There are challenges and then there are challenges. McCarthy delivered the latter on the Cowboys’ first drive of the game after Ezekiel Elliott was stopped on fourth-and-short.
Mike McCarthy with an Hall of Fame challenge flag toss.pic.twitter.com/xzwVUMZJxs
— Dov Kleiman (@NFL_DovKleiman) October 17, 2021
The man took five full steps before the challenge flag landed, which must be some sort of record.
Should McCarthy have called for the review? Nah. Your mileage may vary on whether Dallas should have gone for it on 4th-and-1 on their own 34-yard-line; personally, I’m of the mind that, when an offense is this lethal, you bet on it to earn one yard when you need it, a strategy that bore fruit later in the quarter when Elliott converted the same down and distance.
Which is what made the challenge call so vexing. Elliott’s spot on the initial drive was hardly obvious enough to bank on overturning the ruling on the field. Rather than make the challenge and burn a timeout in the process, McCarthy instead should have dug in on trusting that same offense he boldly left on the field in the first place to make up the points as the game went on.
Still, he gets points for gusto … even though it set New England up to open the scoring by giving them the ball inside their 40-yard-line. It was only the Patriots’ second first-quarter TD in their last 14 home games, the first of many oddities on the afternoon.
Treated us to Randy Gregory at his most destructive
Wanna see a dead body?
Mac Jones just got absolutely crunched by Randy Gregory pic.twitter.com/sqaeGtAnPP
— Ben Brown (@BenBrownPL) October 17, 2021
That’s full Roman Reigns status from Gregory, who would tack on another sack in the third quarter to take over the team lead at four. The Cowboys have plenty of work to do to get under the salary cap in 2022, but if and when they clear the requisite space to take care of their free agents, the first check should go his way.
Dan will have much more on him this morning on StrongSide.
Somehow, someway, got it done
They do not want to win this way every week, of course, because better teams — let alone fellow Super Bowl contenders, which is what the Cowboys must now be considered at 5-1 — will expose them if they do this when the games matter most.
It worked yesterday, though. And if this win amounted to an exaggerated version of last week’s, then much like last week, one takeaway supersedes everything else: they’re legit.

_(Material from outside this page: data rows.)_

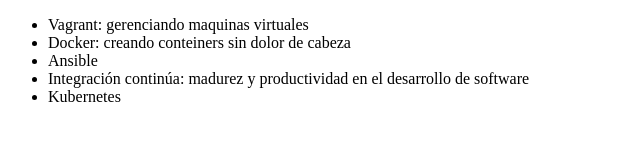
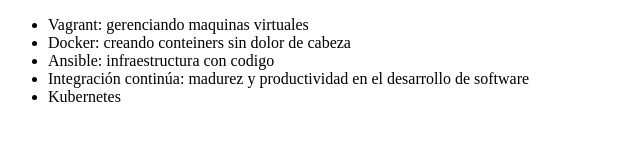
Before and after one commit to DgeRomero/ejemplo-git, a plain HTML site: page index.html in a window 1280 px wide. Shown: the whole page, without its empty margins (0-640 px from the left). Drawn offline with Linux system fonts and the light colour scheme.

Commit message:
Cambiando el nombre del curso ansible

```diff
--- a/index.html
+++ b/index.html
@@ -9,7 +9,7 @@
     <ul>
         <li>Vagrant: gerenciando maquinas virtuales</li>
         <li>Docker: creando conteiners sin dolor de cabeza</li>
-        <li>Ansible</li>
+        <li>Ansible: infraestructura con codigo</li>
         <li>Integración continúa: madurez y productividad en el desarrollo de software</li>
         <li>Kubernetes</li>
     </ul>
```
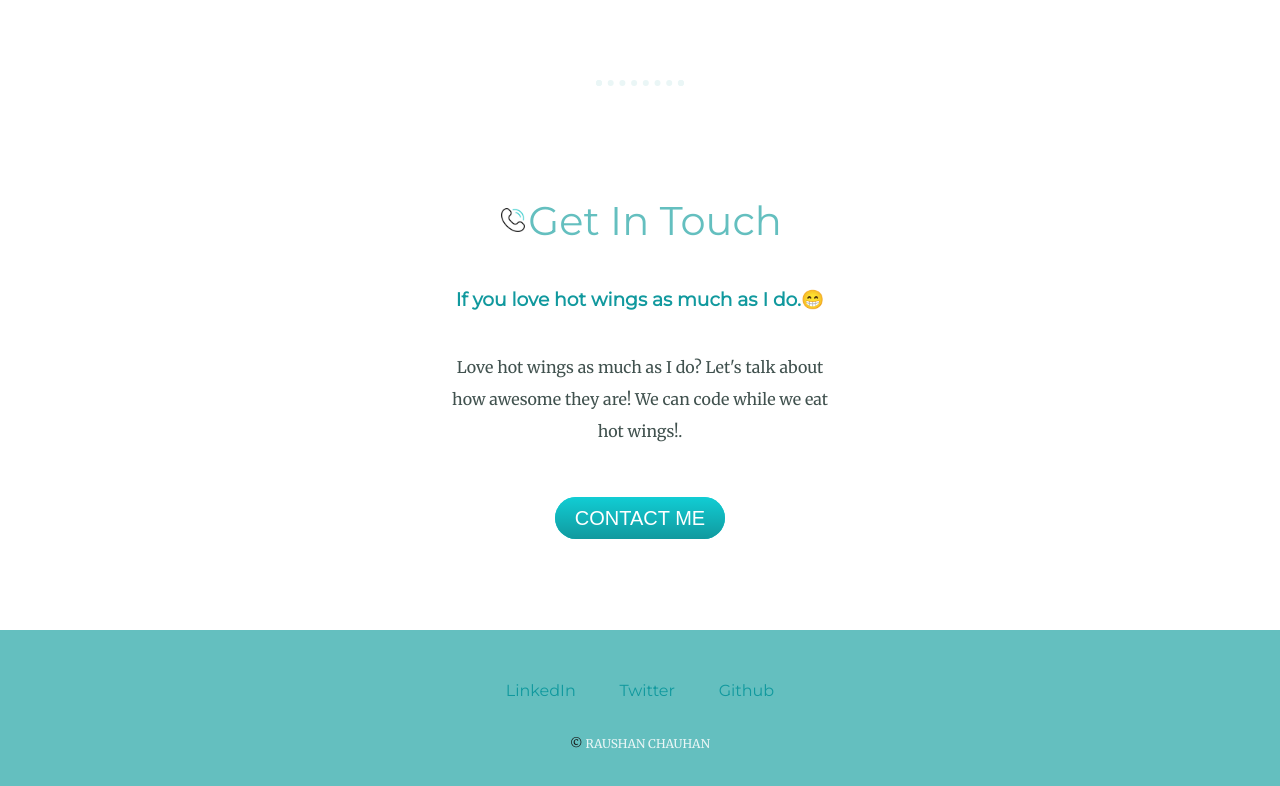
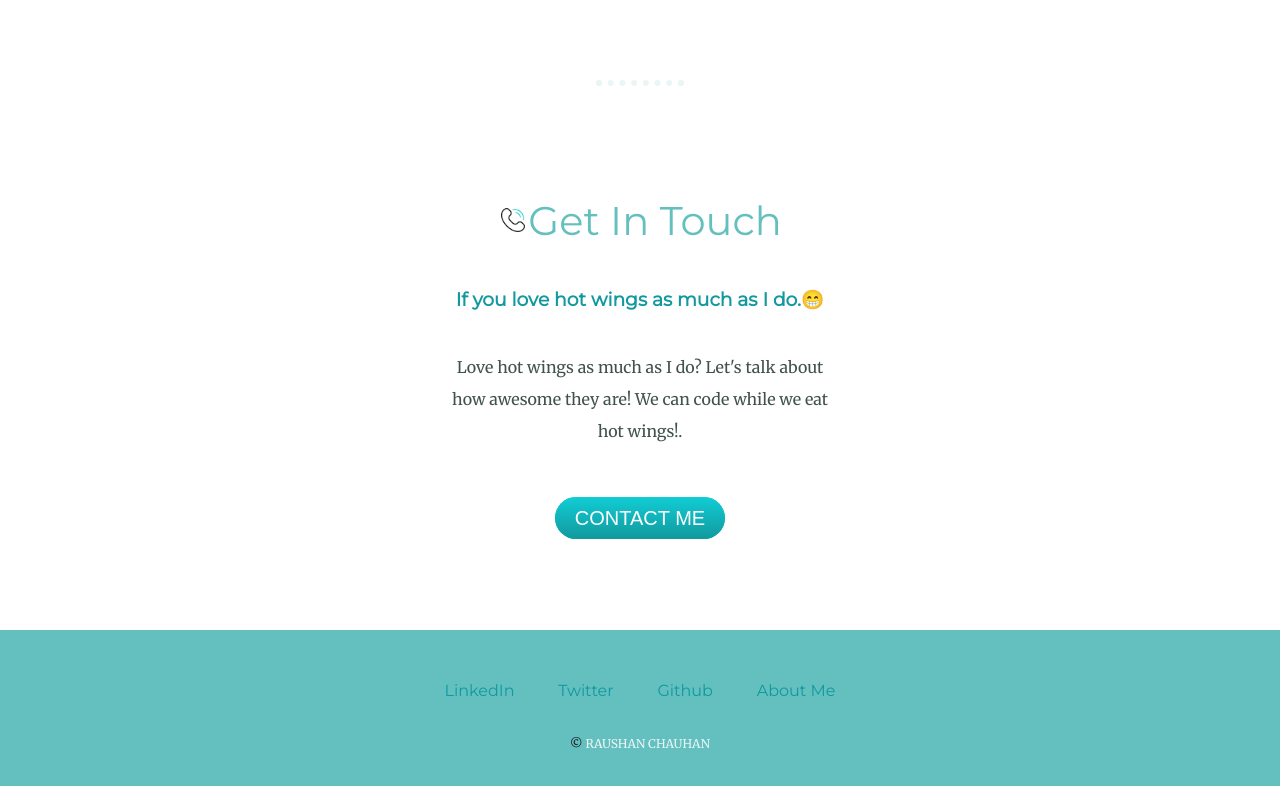
Before and after one commit to raushan8292/Css--PersonalWebsite, a plain HTML site: page index.html in a window 1280 px wide. Shown: the part 2074-2860 px from the top of the page. Drawn offline with Linux system fonts and the light colour scheme.

Commit message:
Update index.html

```diff
--- a/index.html
+++ b/index.html
@@ -74,6 +74,7 @@
   <a class="footer-link" href="https://www.linkedin.com/in/raushanchauhan/">LinkedIn</a>
   <a class="footer-link" href="https://twitter.com/imroshanchauhan">Twitter</a>
   <a class="footer-link" href="https://github.com/raushan8292">Github</a>
+   <a href="https://raushan8292.github.io/cv/">About Me</a>
   <p class="copyright"><span class="copyright1"> ©</span> RAUSHAN CHAUHAN </p>
 </div>
 
```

Really good teams beat other teams even when they're trying to beat themselves. That's what just happened.
— Mike Piellucci (@mikelikessports) October 17, 2021